This past week at home

9 May 2017
It's been a pretty busy week and on the weekend all beds were full here at the Hetzel house. Cups of tea were made, grandchildren were running around and simple home cooking was enjoyed but I was out of action for most of it.  On Friday night my nose started running like a tap, on Saturday morning I was sneezing and febrile, and Sunday I developed a cough and asthma. I think I'm almost over it now. I was really pleased Tricia was here because she cooked dinner for everyone and with Hanno's help, they provided scrambled eggs and bacon for breakfast to a full house on Sunday morning.

On Sunday afternoon, Tricia went down to Brisbane for a few days to visit friends, our visitors went home and everything returned to normal. Tranquility descended on our home again. We had a bit of rain yesterday so that stopped me working in the garden but I did manage to sow sprouting broccoli and aquilegia (granny's bonnets) seeds. The aquilegia seeds were collected in Tricia's garden.

The garden was planted up on 17 April and it's growing like wildfire. Just three weeks after planting I've started feeding bok choy to the chickens. We're leaving them in their coop until about 9am now to avoid the early fox visits.  We also have frequent visits from a wedge-tail eagle looking for a quick meal, so the chooks aren't getting out to free range on the grass. I try to make up for that by giving them greens from the garden.  If we can keep that going, even when they aren't feeding on grass, the eggs we eat will continue to contain omega 3 oils.  Tomorrow I'll plant up another large tray of bok choy seeds to continue a regular supply for the chooks. Bok choy is the fastest growing of the greens. They germinate in a few days, start growing within a week and can be harvested about three weeks after that. I hope to harvest some silver beet (Swiss chard) next week and two small turnips for my vegetable soup on Thursday.

It gives me a good feeling when I can work out what we need here and then do a bit of work to provide it on a continuing basis.
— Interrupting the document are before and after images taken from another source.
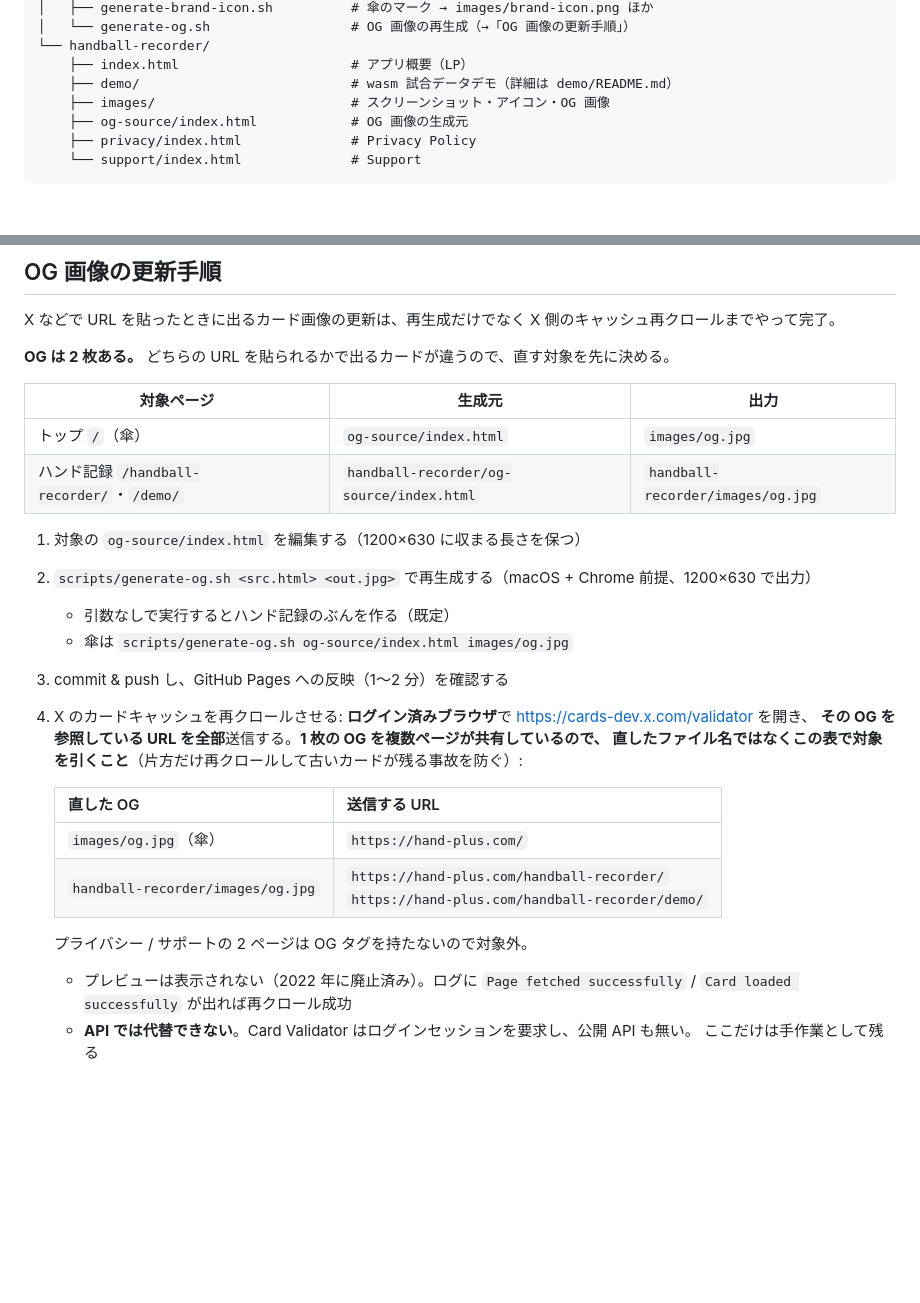
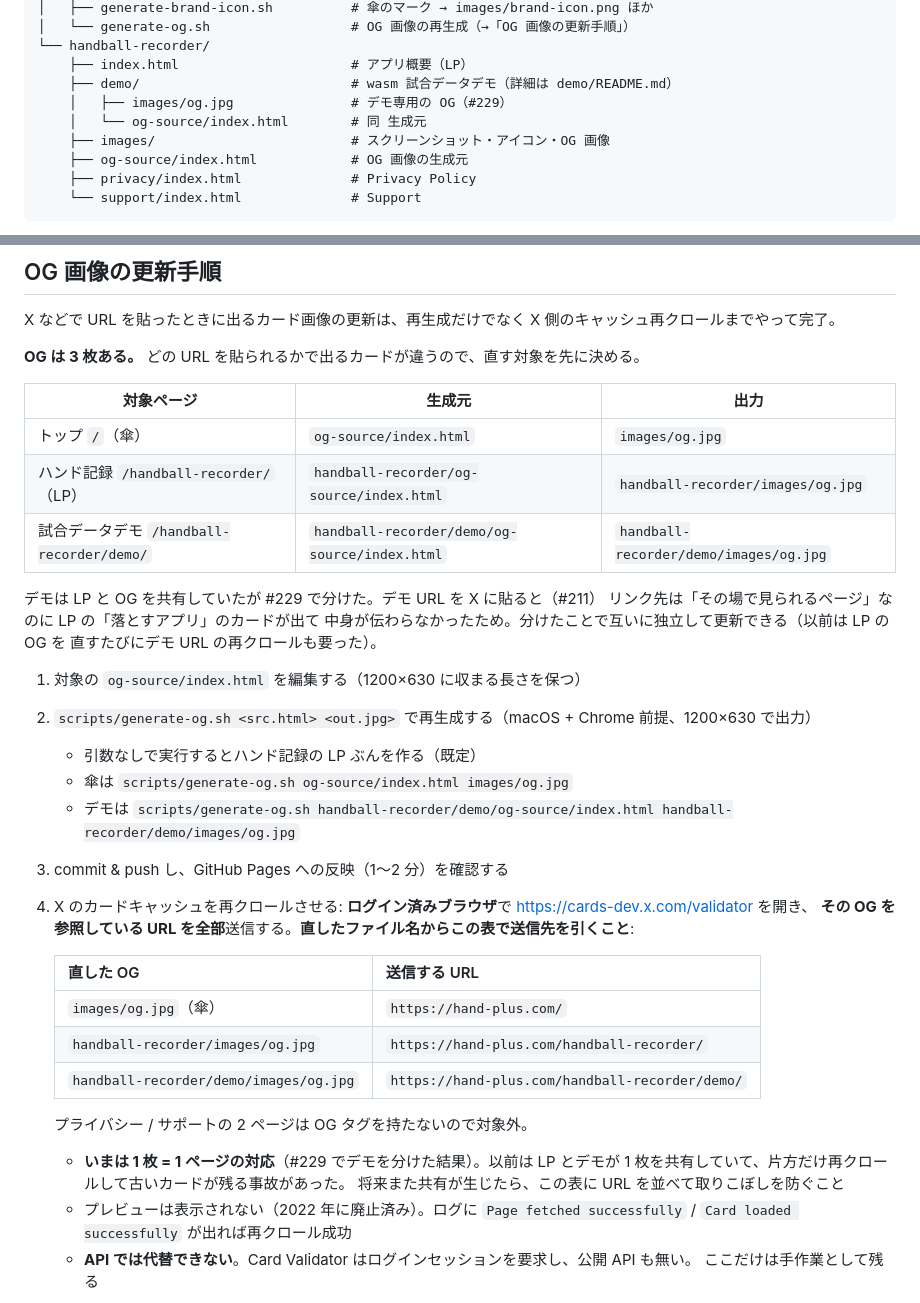
Before and after one commit to kinjo-ryura/handball-apps-site, a Markdown page: README.md, 2 parts joined by grey strips. Drawn GitHub-style; blank space fills up the shorter version.

```diff
--- a/README.md
+++ b/README.md
@@ -35,6 +35,8 @@ App Store 申請時に必要な **Privacy Policy URL** と **Support URL** を
 └── handball-recorder/
     ├── index.html                      # アプリ概要（LP）
     ├── demo/                           # wasm 試合データデモ（詳細は demo/README.md）
+    │   ├── images/og.jpg               # デモ専用の OG（#229）
+    │   └── og-source/index.html        # 同 生成元
     ├── images/                         # スクリーンショット・アイコン・OG 画像
     ├── og-source/index.html            # OG 画像の生成元
     ├── privacy/index.html              # Privacy Policy
@@ -88,28 +90,38 @@ Pages は CSS 等を約 10 分キャッシュさせるため、デプロイ直
 
 X などで URL を貼ったときに出るカード画像の更新は、再生成だけでなく X 側のキャッシュ再クロールまでやって完了。
 
-**OG は 2 枚ある。** どちらの URL を貼られるかで出るカードが違うので、直す対象を先に決める。
+**OG は 3 枚ある。** どの URL を貼られるかで出るカードが違うので、直す対象を先に決める。
 
 | 対象ページ | 生成元 | 出力 |
 |---|---|---|
 | トップ `/`（傘） | `og-source/index.html` | `images/og.jpg` |
-| ハンド記録 `/handball-recorder/`・`/demo/` | `handball-recorder/og-source/index.html` | `handball-recorder/images/og.jpg` |
+| ハンド記録 `/handball-recorder/`（LP） | `handball-recorder/og-source/index.html` | `handball-recorder/images/og.jpg` |
+| 試合データデモ `/handball-recorder/demo/` | `handball-recorder/demo/og-source/index.html` | `handball-recorder/demo/images/og.jpg` |
+
+デモは LP と OG を共有していたが #229 で分けた。デモ URL を X に貼ると（#211）
+リンク先は「その場で見られるページ」なのに LP の「落とすアプリ」のカードが出て
+中身が伝わらなかったため。分けたことで互いに独立して更新できる（以前は LP の OG を
+直すたびにデモ URL の再クロールも要った）。
 
 1. 対象の `og-source/index.html` を編集する（1200×630 に収まる長さを保つ）
 2. `scripts/generate-og.sh <src.html> <out.jpg>` で再生成する（macOS + Chrome 前提、1200×630 で出力）
-   - 引数なしで実行するとハンド記録のぶんを作る（既定）
+   - 引数なしで実行するとハンド記録の LP ぶんを作る（既定）
    - 傘は `scripts/generate-og.sh og-source/index.html images/og.jpg`
+   - デモは `scripts/generate-og.sh handball-recorder/demo/og-source/index.html handball-recorder/demo/images/og.jpg`
 3. commit & push し、GitHub Pages への反映（1〜2 分）を確認する
 4. X のカードキャッシュを再クロールさせる: **ログイン済みブラウザ**で <https://cards-dev.x.com/validator> を開き、
-   **その OG を参照している URL を全部**送信する。**1 枚の OG を複数ページが共有しているので、
-   直したファイル名ではなくこの表で対象を引くこと**（片方だけ再クロールして古いカードが残る事故を防ぐ）:
+   **その OG を参照している URL を全部**送信する。**直したファイル名からこの表で送信先を引くこと**:
 
    | 直した OG | 送信する URL |
    |---|---|
    | `images/og.jpg`（傘） | `https://hand-plus.com/` |
-   | `handball-recorder/images/og.jpg` | `https://hand-plus.com/handball-recorder/`<br>`https://hand-plus.com/handball-recorder/demo/` |
+   | `handball-recorder/images/og.jpg` | `https://hand-plus.com/handball-recorder/` |
+   | `handball-recorder/demo/images/og.jpg` | `https://hand-plus.com/handball-recorder/demo/` |
 
    プライバシー / サポートの 2 ページは OG タグを持たないので対象外。
+   - **いまは 1 枚 = 1 ページの対応**（#229 でデモを分けた結果）。以前は LP とデモが
+     1 枚を共有していて、片方だけ再クロールして古いカードが残る事故があった。
+     将来また共有が生じたら、この表に URL を並べて取りこぼしを防ぐこと
    - プレビューは表示されない（2022 年に廃止済み）。ログに `Page fetched successfully` / `Card loaded successfully` が出れば再クロール成功
    - **API では代替できない**。Card Validator はログインセッションを要求し、公開 API も無い。
      ここだけは手作業として残る
```
Also changed, not shown: handball-recorder/demo/README.md (+28 -0 lines).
Home is such an interesting and productive place when you have active and meaningful projects to take you through each day.  I've been doing research on berries lately and as a result of that, I'm taking out the very prickly youngberry we've had growing in the backyard for a few years, and will build up our Heritage raspberries again. If I can weed, feed and mulch the raspberries this week, they'll produce fruit in late winter/early spring. Our lemons are growing like mad and are juicy and sweet.

Soon the oranges will be ready to pick and yesterday morning I noticed they'd changed to a vivid orange colour.  Now they just need a couple of weeks of cold weather to sweeten them up. Oh, how I love orange season.  Last year we transplanted another Washington naval orange into the vegetable garden and added a Lane's Late orange to extend our orange season. The Lane's Late will allow us to continue our harvest when the Washingtons end in late July and will continue right through till late August.  In a year or two we'll have plenty of eating oranges with more than enough for juice and marmalade. Thank you sweet citrus family.

Tricia will be back on Wednesday and will stay until the following Wednesday. No doubt we'll go out and sightsee but the majority of our time will be spent here at home where we all feel so comfortable.  We feel protected from the outside world here - the influences, dangers, pollution, the busyness and the business.  When all is said and done, it doesn't matter if you're odd or strange or if you're the same as everyone else, the good thing is you'll fit like a glove into your own home. By the way, I consider myself to be in the odd category. I used to be a mainstreamer but now I don't fit any type or pattern and when I go out, there is increasingly more that is unfamiliar to me that I have no desire to know anything about.  Such is life.

I finalised the forum recently and a few days ago made a donation of $280 to the McGrath Foundation. For those who don't know of the McGrath Foundation, it's a charity that supplies breast care nurses to various communities. The donation was made on behalf of all of us "In memory of Rose Marshall". I miss you, Rose.